I LOVE hiking. But most of the time, I feel like hiking doesn’t like me. I don’t hike very often, just in small spurts. Every few weekends I might go on a seven-mile hike (short, but long enough to feel like an actual hike), or a three-day-long camping trip where I hike every day. In between, though, I don’t get out much. My exercise consists of regular old weightlifting and (very) occasional cardio. Of course, this is a recipe for suffering on
the easiest of hikes, but I think there’s something more because I felt this way even after a summer of working on a farm.
Imagine my surprise, then, of realizing on mile eight of the ten-mile hike out of the Grand Canyon that I hadn’t felt any of the usual strains on my body or the constant mental battle that afflict me on every hike. The Bright Angel Trail, which connects Phantom Ranch at the bottom of the canyon to Grand Canyon Village on the rim, revealed to me that there is one hike that doesn’t hate me.
I set out of Phantom Ranch at about 9am a mix of emotions – wanting to cry because I
didn’t want to hike out, wanting to cry because of the pain I anticipated up ahead, and a tiny hint of excitement at the challenge. The first part of the trail was pebbly and ran along the Colorado River, and I admit it felt a little monotonous – not the greatest start to a four-to-five hour hike. But as I moved on, I started walking throughmini canyons and trickling brooks, and a strip of lush oasis that I didn’t know could exist in a desert.

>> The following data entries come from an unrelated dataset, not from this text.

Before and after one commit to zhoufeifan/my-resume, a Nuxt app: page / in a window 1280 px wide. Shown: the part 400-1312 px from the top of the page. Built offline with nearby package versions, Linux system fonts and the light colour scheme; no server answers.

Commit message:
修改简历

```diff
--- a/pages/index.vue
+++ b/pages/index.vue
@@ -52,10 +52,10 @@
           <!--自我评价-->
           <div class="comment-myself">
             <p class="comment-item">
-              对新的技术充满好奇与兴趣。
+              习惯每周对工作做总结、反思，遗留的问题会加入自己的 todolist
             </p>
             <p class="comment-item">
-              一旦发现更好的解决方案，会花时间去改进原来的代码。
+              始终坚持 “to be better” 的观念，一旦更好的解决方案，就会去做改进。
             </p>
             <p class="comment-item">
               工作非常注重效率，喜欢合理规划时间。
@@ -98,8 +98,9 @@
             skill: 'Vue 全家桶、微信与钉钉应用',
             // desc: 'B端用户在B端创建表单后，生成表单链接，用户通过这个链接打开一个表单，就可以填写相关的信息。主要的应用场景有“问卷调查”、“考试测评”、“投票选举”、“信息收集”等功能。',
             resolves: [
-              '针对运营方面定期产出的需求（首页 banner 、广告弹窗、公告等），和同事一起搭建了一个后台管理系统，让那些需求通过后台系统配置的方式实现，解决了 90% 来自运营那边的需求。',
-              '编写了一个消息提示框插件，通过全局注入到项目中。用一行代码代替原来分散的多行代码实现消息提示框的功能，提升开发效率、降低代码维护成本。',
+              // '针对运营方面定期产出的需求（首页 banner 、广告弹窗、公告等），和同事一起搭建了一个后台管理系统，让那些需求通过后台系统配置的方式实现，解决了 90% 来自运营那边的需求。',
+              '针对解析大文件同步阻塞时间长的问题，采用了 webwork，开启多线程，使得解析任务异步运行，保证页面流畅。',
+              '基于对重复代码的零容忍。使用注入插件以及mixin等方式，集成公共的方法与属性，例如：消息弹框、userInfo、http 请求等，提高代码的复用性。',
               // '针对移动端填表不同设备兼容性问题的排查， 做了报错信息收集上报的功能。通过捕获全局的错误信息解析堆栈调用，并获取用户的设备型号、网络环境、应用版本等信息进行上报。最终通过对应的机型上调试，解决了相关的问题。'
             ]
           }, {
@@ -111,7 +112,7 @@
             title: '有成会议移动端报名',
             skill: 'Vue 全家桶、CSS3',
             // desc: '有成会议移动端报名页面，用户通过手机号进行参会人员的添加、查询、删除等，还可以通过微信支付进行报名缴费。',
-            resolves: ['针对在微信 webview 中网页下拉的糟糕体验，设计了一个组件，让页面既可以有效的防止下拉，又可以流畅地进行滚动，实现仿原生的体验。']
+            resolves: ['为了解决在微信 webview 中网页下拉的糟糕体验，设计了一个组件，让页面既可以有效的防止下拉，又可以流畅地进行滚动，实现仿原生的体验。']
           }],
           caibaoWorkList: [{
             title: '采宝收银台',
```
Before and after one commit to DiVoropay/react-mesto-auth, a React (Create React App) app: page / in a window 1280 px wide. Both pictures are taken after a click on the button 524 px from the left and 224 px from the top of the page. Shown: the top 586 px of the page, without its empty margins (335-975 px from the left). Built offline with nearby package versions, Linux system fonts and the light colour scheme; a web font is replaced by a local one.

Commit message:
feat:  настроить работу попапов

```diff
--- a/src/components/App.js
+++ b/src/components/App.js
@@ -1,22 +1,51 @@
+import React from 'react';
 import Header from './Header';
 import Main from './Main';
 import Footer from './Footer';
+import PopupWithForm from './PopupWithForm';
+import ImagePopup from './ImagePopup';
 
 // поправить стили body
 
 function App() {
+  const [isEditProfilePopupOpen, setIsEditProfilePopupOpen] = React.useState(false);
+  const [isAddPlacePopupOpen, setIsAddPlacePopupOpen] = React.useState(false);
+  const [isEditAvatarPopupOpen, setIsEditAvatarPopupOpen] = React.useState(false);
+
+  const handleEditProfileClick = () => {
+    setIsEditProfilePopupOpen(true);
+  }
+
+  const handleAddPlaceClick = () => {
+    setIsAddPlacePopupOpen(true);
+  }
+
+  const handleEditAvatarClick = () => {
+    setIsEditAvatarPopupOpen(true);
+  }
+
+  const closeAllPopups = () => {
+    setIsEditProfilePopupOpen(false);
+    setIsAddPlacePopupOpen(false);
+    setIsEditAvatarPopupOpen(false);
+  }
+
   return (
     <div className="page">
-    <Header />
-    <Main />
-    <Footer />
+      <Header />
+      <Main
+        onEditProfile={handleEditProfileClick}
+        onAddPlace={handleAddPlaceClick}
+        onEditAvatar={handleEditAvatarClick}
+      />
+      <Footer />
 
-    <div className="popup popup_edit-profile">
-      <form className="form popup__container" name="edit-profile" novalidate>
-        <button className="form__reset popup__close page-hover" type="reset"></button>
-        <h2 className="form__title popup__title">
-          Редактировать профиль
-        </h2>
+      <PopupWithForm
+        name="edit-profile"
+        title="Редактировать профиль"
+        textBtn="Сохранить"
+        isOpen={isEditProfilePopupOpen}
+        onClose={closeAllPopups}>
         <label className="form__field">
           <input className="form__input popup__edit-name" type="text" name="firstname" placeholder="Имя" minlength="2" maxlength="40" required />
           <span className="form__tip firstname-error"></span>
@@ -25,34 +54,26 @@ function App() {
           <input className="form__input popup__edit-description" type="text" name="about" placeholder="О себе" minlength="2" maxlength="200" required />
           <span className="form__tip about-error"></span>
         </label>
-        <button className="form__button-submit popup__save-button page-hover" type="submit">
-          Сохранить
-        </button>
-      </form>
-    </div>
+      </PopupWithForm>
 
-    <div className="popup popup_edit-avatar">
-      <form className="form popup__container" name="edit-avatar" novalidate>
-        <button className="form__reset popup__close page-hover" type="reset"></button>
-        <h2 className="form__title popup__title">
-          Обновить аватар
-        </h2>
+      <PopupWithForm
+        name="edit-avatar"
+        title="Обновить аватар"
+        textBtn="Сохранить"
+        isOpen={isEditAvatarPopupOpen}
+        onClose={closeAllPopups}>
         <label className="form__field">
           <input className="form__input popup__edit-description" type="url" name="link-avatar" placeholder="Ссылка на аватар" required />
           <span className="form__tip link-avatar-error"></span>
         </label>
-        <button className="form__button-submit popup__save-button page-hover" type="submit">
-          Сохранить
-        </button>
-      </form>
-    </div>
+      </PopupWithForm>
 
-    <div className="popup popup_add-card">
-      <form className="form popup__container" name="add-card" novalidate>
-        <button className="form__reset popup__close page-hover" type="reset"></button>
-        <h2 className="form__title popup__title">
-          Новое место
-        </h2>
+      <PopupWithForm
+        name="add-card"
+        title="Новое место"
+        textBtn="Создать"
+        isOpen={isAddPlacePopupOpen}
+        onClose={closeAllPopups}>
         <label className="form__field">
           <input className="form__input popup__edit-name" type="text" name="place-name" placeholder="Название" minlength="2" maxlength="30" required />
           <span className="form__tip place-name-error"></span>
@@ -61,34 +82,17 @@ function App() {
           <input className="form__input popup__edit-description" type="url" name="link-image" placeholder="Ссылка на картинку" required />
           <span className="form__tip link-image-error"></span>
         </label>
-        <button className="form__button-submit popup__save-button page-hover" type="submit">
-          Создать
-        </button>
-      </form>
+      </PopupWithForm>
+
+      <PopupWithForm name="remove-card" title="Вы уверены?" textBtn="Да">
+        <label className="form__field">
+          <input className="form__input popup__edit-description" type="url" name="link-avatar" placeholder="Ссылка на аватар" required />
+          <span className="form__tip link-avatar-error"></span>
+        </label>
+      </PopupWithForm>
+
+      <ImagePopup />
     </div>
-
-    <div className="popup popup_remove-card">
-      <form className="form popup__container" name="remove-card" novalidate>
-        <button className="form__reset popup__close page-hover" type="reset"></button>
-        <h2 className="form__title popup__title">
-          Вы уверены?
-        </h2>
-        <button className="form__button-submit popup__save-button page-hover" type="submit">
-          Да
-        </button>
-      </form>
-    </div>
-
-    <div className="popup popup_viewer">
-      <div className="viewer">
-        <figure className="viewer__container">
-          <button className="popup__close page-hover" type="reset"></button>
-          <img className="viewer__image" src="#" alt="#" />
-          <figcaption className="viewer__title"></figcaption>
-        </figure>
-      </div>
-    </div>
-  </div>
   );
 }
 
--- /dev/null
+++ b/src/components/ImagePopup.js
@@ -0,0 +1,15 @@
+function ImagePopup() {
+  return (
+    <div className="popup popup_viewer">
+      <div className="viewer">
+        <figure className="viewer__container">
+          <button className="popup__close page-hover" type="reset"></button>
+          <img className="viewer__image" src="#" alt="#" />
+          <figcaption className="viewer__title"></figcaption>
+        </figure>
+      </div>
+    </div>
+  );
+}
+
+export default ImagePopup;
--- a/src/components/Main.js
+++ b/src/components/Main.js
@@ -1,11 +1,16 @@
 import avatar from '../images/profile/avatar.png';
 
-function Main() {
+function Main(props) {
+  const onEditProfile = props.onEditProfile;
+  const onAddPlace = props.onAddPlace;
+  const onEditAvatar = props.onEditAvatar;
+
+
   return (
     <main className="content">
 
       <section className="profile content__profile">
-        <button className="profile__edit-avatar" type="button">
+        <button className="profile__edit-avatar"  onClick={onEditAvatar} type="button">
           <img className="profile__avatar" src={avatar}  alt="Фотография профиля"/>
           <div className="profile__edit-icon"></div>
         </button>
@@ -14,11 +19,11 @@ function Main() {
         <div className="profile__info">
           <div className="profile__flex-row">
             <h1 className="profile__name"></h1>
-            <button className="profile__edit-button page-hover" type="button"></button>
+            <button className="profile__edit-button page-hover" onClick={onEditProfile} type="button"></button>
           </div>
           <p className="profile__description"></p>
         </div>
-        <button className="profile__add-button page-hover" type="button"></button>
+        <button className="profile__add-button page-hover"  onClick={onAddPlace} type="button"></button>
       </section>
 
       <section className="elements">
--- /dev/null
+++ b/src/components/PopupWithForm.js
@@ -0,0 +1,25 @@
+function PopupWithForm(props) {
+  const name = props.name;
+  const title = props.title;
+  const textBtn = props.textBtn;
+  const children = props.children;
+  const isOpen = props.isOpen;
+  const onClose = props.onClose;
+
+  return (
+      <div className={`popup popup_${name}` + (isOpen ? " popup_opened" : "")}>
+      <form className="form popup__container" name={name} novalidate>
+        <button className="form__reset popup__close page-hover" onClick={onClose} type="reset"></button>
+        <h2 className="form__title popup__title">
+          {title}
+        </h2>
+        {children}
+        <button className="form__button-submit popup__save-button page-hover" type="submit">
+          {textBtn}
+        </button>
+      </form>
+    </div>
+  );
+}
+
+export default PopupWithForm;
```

It was incredible. The sun was shining down, blue skies were up above, and on both sides of me were walls of red stone that had the most fascinating ridges and terraces. The sun was beating down in the dry heat, yet I was mesmerized by the (imagined?) cool breeze that seemed to waft off the brook running down below.
I stopped in Indian Gardens for a quick lunch, but was out of there as quickly as possible. Unheard of for me, as I love to eat and I love to linger. Yet something was pushing me forward, telling me that to continue moving didn’t necessarily mean to overlook the minutia of the beauty that surrounded me.
I’ve never felt more weightless, with boundless energy, on a hike before. Looking up at the rising rocks above, I didn’t feel any fear, just the hope that they would remain that high above me so that I could keep on hiking in this cloud of bliss.
This dream did have to come to an end at some point, though. The last mile or so was the only point at which I felt fatigued. The switchbacks and sudden increase in other hikers made me acutely aware of how far I had hiked and how close I was, yet how much more time it would take. This was the only time that my pace started to slow, that the usual thoughts began nudging the edges of my thoughts (though they never managed to push their way completely in!).
When I got to the top at around 2pm, I collapsed onto a benchin a daze. It felt so surreal, to have been down at the bottom of the canyon several hours ago to being surrounded by hundreds of other tourists milling about. Where was that oasis that I had just been in? The abundant greenery, huge canyon walls close enough to touch, the small secludedbubble that I seemed to be in as I hiked along, that at the same time seemed to expand endlessly into the landscape aroundme?
I tried to retreat inward, to grasp at that feeling of weightlessness that I had been wrapped up in. It lingered, it really did, but then I had to let it go. To acknowledge that the place I was in now was no longer that moment. But I’ll always remember that feeling I had.Just me, the trail ahead that I never wanted to end, and the act of walking – which to an onlooker might seem to have had the purpose of reaching the end, but which to me was a goal-less yet immensely purposeful act.